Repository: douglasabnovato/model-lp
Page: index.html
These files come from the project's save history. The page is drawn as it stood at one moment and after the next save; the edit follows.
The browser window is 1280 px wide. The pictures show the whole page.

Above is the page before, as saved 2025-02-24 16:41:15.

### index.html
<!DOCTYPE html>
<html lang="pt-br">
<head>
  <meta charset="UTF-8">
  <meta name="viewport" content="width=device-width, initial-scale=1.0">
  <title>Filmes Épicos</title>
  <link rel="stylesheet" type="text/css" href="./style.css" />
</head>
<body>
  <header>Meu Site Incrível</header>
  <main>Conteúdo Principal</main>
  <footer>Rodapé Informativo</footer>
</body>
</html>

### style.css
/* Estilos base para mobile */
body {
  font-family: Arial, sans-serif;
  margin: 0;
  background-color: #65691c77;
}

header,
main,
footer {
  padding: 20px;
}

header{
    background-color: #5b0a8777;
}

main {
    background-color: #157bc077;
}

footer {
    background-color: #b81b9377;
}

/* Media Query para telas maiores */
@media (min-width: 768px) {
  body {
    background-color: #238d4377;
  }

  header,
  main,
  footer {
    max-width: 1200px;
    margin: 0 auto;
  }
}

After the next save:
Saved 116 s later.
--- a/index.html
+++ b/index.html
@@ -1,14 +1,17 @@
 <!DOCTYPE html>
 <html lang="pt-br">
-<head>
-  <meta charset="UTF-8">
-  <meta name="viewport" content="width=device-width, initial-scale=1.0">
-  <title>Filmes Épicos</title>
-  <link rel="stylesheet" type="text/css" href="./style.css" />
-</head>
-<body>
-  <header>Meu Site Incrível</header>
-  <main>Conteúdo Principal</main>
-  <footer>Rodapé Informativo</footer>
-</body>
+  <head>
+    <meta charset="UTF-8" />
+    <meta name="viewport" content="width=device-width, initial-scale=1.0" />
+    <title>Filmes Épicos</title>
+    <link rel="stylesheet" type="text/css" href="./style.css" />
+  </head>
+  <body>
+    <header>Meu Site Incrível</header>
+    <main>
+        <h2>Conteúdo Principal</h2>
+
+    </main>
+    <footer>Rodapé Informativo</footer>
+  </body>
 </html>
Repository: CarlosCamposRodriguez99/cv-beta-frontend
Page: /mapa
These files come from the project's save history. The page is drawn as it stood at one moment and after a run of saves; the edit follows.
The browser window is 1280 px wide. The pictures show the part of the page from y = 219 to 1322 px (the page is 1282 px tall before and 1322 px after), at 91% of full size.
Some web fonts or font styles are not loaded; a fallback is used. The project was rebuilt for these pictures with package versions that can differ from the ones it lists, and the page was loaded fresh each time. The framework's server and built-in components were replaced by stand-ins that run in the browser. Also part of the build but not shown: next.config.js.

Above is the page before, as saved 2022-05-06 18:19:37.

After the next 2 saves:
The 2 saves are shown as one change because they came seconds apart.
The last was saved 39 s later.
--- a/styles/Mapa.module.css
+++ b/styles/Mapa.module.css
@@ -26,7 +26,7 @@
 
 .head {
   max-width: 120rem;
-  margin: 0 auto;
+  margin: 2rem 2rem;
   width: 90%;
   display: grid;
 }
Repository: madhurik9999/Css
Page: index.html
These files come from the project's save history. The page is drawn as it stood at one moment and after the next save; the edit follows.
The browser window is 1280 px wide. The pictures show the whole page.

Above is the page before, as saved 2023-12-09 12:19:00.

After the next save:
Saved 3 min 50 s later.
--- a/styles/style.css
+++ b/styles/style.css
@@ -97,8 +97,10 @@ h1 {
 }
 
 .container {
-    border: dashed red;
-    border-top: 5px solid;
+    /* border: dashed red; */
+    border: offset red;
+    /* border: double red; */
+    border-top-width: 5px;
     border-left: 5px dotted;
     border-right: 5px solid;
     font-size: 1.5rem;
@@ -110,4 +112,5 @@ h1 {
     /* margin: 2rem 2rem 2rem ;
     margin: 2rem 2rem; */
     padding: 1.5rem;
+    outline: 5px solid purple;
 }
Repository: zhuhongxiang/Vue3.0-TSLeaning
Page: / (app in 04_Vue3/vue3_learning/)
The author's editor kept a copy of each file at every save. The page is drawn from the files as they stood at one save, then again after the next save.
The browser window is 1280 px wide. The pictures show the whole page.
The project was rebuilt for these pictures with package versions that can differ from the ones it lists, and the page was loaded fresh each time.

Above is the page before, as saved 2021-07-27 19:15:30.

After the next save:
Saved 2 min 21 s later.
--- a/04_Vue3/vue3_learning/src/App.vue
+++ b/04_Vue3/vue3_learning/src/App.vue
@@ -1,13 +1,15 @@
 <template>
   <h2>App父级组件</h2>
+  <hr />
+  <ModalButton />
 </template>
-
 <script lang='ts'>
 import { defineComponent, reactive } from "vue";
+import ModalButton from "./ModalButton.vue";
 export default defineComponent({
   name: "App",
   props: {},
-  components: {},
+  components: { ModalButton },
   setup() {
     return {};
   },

◆ WHAT IS BEING ASKED: Taking the records from the top, repeat each line exactly until you have repeated the line that contains "font-family: Arial, sans-serif;".

◆ TASK SOLUTION:
Repository: douglasabnovato/model-lp
Page: index.html
These files come from the project's save history. The page is drawn as it stood at one moment and after the next save; the edit follows.
The browser window is 1280 px wide. The pictures show the whole page.

Above is the page before, as saved 2025-02-24 16:41:15.

### index.html
<!DOCTYPE html>
<html lang="pt-br">
<head>
  <meta charset="UTF-8">
  <meta name="viewport" content="width=device-width, initial-scale=1.0">
  <title>Filmes Épicos</title>
  <link rel="stylesheet" type="text/css" href="./style.css" />
</head>
<body>
  <header>Meu Site Incrível</header>
  <main>Conteúdo Principal</main>
  <footer>Rodapé Informativo</footer>
</body>
</html>

### style.css
/* Estilos base para mobile */
body {
  font-family: Arial, sans-serif;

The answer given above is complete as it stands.